Having thus anticipated a possible misapprehension it will be worth our while to devote some little attention to the history of the attempts at translation in this line. The first English writer to venture upon the task of turning the choice music of Tasso into his native language was the eccentric satellite of the Sidneyan circle, Abraham Fraunce, fellow of St. John’s College in Cambridge. It so happened that he was at the time pursuing that elusive phantasm, the application of the laws of classical versification to English poetry. The resuit was at least unique, in English, at any rate, namely a drama in hexameter verse. It also occurred to him that Watson’s Lamentations of Amyntas, a translation of which he had himself published in 1587, might be made to serve as an appendix to Tasso’s play. With this object in view he changed the name of the heroine from Silvia to Phillis. This appears to have been the exact extent to which he ‘altered S. Tassoes Italian’ in order to connect it with ’M. Watsons Latine Amyntas’ and ’to make them both one English.’ Certain other changes were, however, introduced upon other considerations. Various unessential points were omitted, notably in connexion with Tirsi, whose topical character disappears; the name Nerina is altered to Fulvia; frequent allusions are introduced to the nymph Pembrokiana, to whom among other things is ascribed the rescue of the heroine from the bear which takes the place of the wolf in Tasso. Lastly, we have the addition of a whole scene immediately before the final chorus. Phillis and Amyntas reappear and carry on a conversation, not unamiably, in a sort of hexametrical stichomythia. The maiden modestly seeks to restrain the amorous impatience of her lover, and the scene ends with a song between the two composed in ’Asclepiades.’ Of this literary curiosity Amyntas’ opening stave may be quoted:
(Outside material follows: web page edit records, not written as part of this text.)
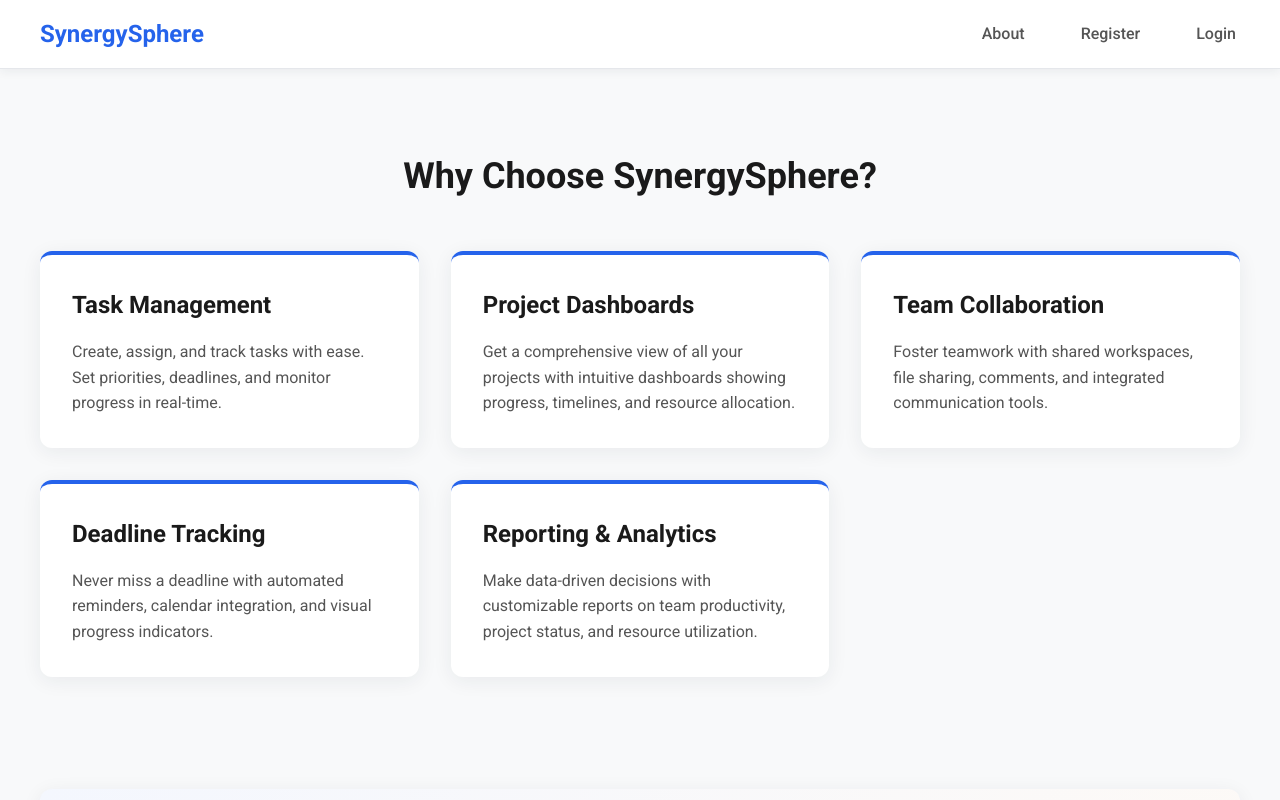
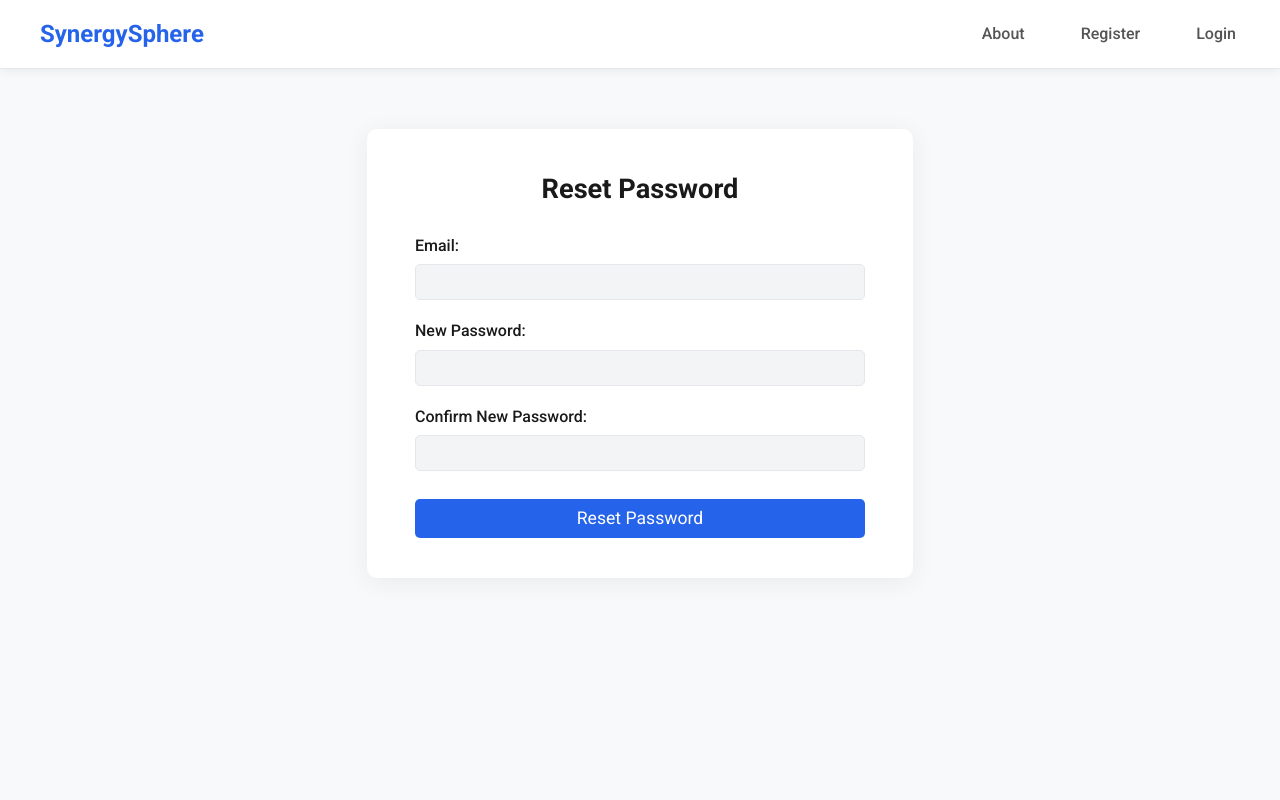
Before and after one commit to GirishIITM/hackthonprep, a React (Vite) app in the folder frontend/: page /reset-password in a window 1280 px wide. Before the commit this address led to /. Shown: the top 800 px of the page. Built offline with nearby package versions, Linux system fonts and the light colour scheme.

Commit message:
commit_resetpass

```diff
--- a/frontend/src/App.jsx
+++ b/frontend/src/App.jsx
@@ -12,6 +12,7 @@ import Profile from './pages/Profile'; // Import the new Profile component
 import Register from './pages/Register';
 import Projects from './pages/solutions/Projects';
 import Tasks from './pages/solutions/Tasks';
+import ResetPassword from './pages/ResetPassword'; // Add this import
 import { isAuthenticated } from './utils/apiCalls/auth';
 
 function App() {
@@ -39,6 +40,17 @@ function App() {
                 <About />
               </>
             } />
+
+            {/* Add this route for Reset Password */}
+            <Route path="/reset-password" element={
+              <>
+                <Navbar />
+                <ResetPassword />
+              </>
+            } />
+
+
+
 
             {/* Home page - accessible to everyone, no redirection for authenticated users */}
             <Route path='/' element={
--- /dev/null
+++ b/frontend/src/pages/ResetPassword.jsx
@@ -0,0 +1,93 @@
+import React, { useState } from 'react';
+import { useNavigate } from 'react-router-dom';
+import '../styles/resetpassword.css';
+
+export default function ResetPassword() {
+  const [formData, setFormData] = useState({
+    email: '',
+    password: '',
+    confirmPassword: ''
+  });
+  const [error, setError] = useState('');
+  const [success, setSuccess] = useState('');
+  const [isLoading, setIsLoading] = useState(false);
+  const navigate = useNavigate();
+
+  const handleChange = (e) => {
+    setFormData({
+      ...formData,
+      [e.target.name]: e.target.value
+    });
+  };
+
+  const handleSubmit = async (e) => {
+    e.preventDefault();
+    setError('');
+    setSuccess('');
+
+    if (formData.password !== formData.confirmPassword) {
+      setError('Passwords do not match');
+      return;
+    }
+
+    setIsLoading(true);
+    try {
+      // Replace this with your API call for password reset
+      // await api.resetPassword(formData.email, formData.password);
+      setSuccess('Password reset successful! Redirecting to login...');
+      setTimeout(() => navigate('/login'), 2000);
+    } catch {
+      setError('Failed to reset password. Please try again.');
+    } finally {
+      setIsLoading(false);
+    }
+  };
+
+  return (
+
+      <div className="reset-container">
+        <h1 className="reset-title">Reset Password</h1>
+        {error && <div className="error-message">{error}</div>}
+        {success && <div className="success-message">{success}</div>}
+        <form className="reset-form" onSubmit={handleSubmit}>
+          <div>
+            <label htmlFor="reset-email">Email:</label>
+            <input
+              type="email"
+              id="reset-email"
+              name="email"
+              value={formData.email}
+              onChange={handleChange}
+              required
+            />
+          </div>
+          <div>
+            <label htmlFor="reset-password">New Password:</label>
+            <input
+              type="password"
+              id="reset-password"
+              name="password"
+              value={formData.password}
+              onChange={handleChange}
+              required
+            />
+          </div>
+          <div>
+            <label htmlFor="reset-confirm-password">Confirm New Password:</label>
+            <input
+              type="password"
+              id="reset-confirm-password"
+              name="confirmPassword"
+              value={formData.confirmPassword}
+              onChange={handleChange}
+              required
+            />
+          </div>
+          <button type="submit" disabled={isLoading}>
+            {isLoading ? 'Resetting...' : 'Reset Password'}
+          </button>
+        </form>
+      </div>
+
+  );
+}
--- /dev/null
+++ b/frontend/src/styles/resetPassword.css
@@ -0,0 +1,85 @@
+
+
+.reset-container {
+max-width: 450px;          /* Increased from 350px */
+  margin: 60px auto;
+  padding: 2.5rem 3rem;      /* Increased padding */
+  background: var(--color-surface);
+  border-radius: 10px;
+  box-shadow: 0 4px 24px var(--color-shadow);
+}
+
+/* Title styling */
+.reset-title {
+  text-align: center;
+  margin-bottom: 1.5rem;
+  font-size: 1.7rem;
+  color: var(--color-text);
+}
+
+/* Form label styling */
+.reset-form label {
+  display: block;
+  margin-bottom: 0.4rem;
+  font-weight: 500;
+  color: var(--color-text);
+}
+
+/* Input styling */
+.reset-form input[type="email"],
+.reset-form input[type="password"] {
+  width: 100%;
+  padding: 0.5rem 0.7rem;
+  border: 1px solid var(--color-input-border);
+  border-radius: 5px;
+  font-size: 1rem;
+  background: var(--color-input-bg);
+  color: var(--color-input-text);
+  margin-bottom: 1.2rem;
+  box-sizing: border-box;
+}
+
+/* Button styling */
+.reset-form button[type="submit"] {
+  width: 100%;
+  padding: 0.6rem;
+  background: var(--color-btn-bg);
+  color: var(--color-btn-text);
+  border: none;
+  border-radius: 5px;
+  font-size: 1.1rem;
+  cursor: pointer;
+  margin-top: 0.5rem;
+  transition: background 0.2s;
+}
+
+.reset-form button[type="submit"]:hover {
+  background: var(--color-btn-bg-hover);
+}
+
+.reset-form button[type="submit"]:disabled {
+  background: var(--color-btn-disabled-bg);
+  color: var(--color-btn-disabled-text);
+  cursor: not-allowed;
+}
+
+/* Error and Success messages */
+.error-message {
+  color: var(--color-error);
+  background: rgba(239, 68, 68, 0.08);
+  border-radius: 5px;
+  padding: 0.5rem 1rem;
+  margin-bottom: 1rem;
+  text-align: center;
+  border: 1px solid var(--color-error);
+}
+
+.success-message {
+  color: var(--color-success);
+  background: rgba(34, 197, 94, 0.08);
+  border-radius: 5px;
+  padding: 0.5rem 1rem;
+  margin-bottom: 1rem;
+  text-align: center;
+  border: 1px solid var(--color-success);
+}
```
Sweete face, why be the hev’ns
soe to the bountifull,
Making that radiant bewty of all the starrs
Bright-burning, to be fayre Phillis her ornament?
And yet seeme to be soe spytefuly partial,
As not for to aford Argus his eyes to mee,
Eyes too feawe to behould Phillis her ornament?
It is, perhaps, not a little strange that the pedant who made the preposterous experiment of turning the Aminta into English hexameters should nevertheless have been capable of clearly perceiving, however incapable he was of adequately rectifying, the hopelessly undramatic character of the last act of Tasso’s play. As an example of the style of the translation we may take the following rendering of the delicate Chi crederia, with which the original prologue opens: